Niagara Gazette

May 8, 2014

Area theaters take a step back to 1937 with "Of Mice and Men" and "You Can't Take It With You"

Niagara Gazette

Niagara Gazette — It’s 1937 all over again on area stages. “You Can’t Take It with You” and “Of Mice & Men,” Broadway contemporaries 77 years ago, both opened Friday, separated by content and a continent, unified in their depiction of loyalty in desperate times.

“OF MICE & MEN” – Woodbox Theater at the NAAC, Pine & Portage, meets the challenge of John Steinbeck’s grim, enlightening mini-saga. Two drifters, George small and canny, Lenny huge and simple, wander into a California ranch to find the ways and means of independence.

Sami Grawe efficiently directs Chris Best and Tim Kordela, Best playing down his own years to capture George’s conflicted sense of duty in his rolling eyes, Kordela splendid as the helpless man-child, obsessively twisting at his shirt-tail. He makes you laugh, and feel guilty for it.

Support comes from Bob Priest as maimed old Candy and his last-legs dog; Peter-Mark Raphael singularly sinister as Curly (ironic, in view of his hairstyle); Drew Krause as the savvy mule-skinner Slim; Paul Everett as the sullenly segregated Crooks; Savanna Easton as the voluptuous vamp; ex-ump Sam Granieri, with the task of making the final call on the dog and peppy young John Macomber.

The dog, Arrow, Priest’s own, scores a bullseye.

The set is spare and often effective, the cast eager and sincere. Slim says, “You don’t need no smarts to be a nice guy,” and you don’t need an Equity card to bring “Mice & Men” to life.
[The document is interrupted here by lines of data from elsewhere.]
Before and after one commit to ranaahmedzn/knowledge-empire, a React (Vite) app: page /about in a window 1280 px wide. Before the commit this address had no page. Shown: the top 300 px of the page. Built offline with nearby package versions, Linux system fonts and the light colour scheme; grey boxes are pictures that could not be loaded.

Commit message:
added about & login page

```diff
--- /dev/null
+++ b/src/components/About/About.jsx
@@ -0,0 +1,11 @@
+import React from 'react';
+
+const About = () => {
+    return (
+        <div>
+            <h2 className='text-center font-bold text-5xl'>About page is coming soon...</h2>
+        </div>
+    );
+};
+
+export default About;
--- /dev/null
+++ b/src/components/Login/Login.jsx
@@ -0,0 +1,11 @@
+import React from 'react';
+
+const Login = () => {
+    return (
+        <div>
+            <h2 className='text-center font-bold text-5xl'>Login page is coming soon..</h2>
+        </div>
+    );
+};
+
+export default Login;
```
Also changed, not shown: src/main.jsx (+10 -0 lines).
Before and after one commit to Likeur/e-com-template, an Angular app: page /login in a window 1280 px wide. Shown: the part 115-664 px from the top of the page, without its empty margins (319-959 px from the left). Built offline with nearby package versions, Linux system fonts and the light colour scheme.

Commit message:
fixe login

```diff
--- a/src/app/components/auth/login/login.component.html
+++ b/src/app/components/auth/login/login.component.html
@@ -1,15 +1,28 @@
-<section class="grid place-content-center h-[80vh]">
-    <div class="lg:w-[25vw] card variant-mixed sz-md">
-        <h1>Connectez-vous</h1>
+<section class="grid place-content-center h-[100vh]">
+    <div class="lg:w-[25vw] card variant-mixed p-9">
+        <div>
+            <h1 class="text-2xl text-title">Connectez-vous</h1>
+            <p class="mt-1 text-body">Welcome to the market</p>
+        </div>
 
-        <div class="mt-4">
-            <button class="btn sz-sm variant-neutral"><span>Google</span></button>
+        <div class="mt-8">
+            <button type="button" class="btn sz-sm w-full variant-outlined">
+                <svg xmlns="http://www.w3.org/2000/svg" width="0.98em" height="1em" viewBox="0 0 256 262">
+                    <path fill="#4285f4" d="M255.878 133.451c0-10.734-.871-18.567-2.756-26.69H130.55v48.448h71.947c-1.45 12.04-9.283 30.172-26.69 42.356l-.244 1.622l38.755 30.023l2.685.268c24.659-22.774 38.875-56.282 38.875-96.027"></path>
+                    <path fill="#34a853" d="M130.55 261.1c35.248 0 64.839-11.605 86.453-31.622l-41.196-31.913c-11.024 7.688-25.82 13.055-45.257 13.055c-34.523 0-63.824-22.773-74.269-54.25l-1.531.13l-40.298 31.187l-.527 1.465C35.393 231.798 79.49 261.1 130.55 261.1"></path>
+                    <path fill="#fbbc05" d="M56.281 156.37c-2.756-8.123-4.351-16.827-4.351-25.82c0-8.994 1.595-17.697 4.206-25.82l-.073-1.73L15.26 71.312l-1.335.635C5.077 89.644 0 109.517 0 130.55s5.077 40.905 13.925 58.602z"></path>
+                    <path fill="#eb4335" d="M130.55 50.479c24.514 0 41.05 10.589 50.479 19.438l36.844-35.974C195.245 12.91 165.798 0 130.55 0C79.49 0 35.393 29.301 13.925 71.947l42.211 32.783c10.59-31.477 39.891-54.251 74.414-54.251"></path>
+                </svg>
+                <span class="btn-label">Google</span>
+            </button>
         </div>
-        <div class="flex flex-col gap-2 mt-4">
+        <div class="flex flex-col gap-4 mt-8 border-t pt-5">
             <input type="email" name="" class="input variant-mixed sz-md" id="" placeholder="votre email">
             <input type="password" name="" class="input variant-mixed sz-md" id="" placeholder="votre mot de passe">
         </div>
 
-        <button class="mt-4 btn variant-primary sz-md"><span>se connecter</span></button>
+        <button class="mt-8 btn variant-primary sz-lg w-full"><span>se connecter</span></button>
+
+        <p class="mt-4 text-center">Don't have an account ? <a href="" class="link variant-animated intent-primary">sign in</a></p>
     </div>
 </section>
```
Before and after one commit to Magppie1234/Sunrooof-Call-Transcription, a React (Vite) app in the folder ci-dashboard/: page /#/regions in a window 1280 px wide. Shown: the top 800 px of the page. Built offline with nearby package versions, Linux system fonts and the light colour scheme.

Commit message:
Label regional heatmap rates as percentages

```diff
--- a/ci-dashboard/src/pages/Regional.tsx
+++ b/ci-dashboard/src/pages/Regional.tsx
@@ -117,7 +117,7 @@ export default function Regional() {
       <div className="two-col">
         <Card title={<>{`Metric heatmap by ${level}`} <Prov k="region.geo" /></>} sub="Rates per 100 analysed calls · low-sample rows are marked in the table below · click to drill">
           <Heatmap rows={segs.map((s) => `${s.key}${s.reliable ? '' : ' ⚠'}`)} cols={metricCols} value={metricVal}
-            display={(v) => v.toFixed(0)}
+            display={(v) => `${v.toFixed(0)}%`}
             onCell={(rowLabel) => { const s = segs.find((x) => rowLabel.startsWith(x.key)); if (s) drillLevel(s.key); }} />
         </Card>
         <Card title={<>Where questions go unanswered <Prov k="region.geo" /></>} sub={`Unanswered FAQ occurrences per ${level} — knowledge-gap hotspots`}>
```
“YOU CAN’T TAKE IT WITH YOU” – On a set that redefines “garage-sale chic,” Niagara Regional Guild stages this sprawling comedy as a farce fresh out of finishing school. Few doors slam but the motion is perpetual, even when Alice Sycamore (Sarah Stroka, a dreamboat in blue) intersects the trajectory of dart-throwing Grandpa Vanderhof (Chuck Slisz, faithfully genial).

Whereas George and Lenny sweat for their stake, Grandpa distributes his, having shoved his 9-to-5 and opened his digs to a menagerie ranging from alcoholic actress to part-time pryotechnician.

Andrea Letcher glows as the attention-challenged Penny, percolating from one endeavor to another – playwright, novelist, artist, game-show hostess. Penny never painted a portrait as vivid as the reality Letcher gives to this airily sensual optimist. “Everybody got sex?” she flightily inquires. No, but we’ll take a number and wait our turn.

Among others who bring it with them: Cassandra Grizanti as the clumsy, confectioner Essie, Diane Serra and Tom Slaiman making the politically incorrect servants’ roles their own and Steve Jakiel as the master of extreme, full-contact ballet. Every part fits. Director Gary Gaffney cast no small actors.

Grim, inevitable “Mice & Men” takes Mothers Day off. “Can’t Take” seems just the ticket. Each runs through May 18, plenty of time to take in two talented takes on the way it was.

Doug Smith, age 2 when both debuted, has reviewed local theater since 1968.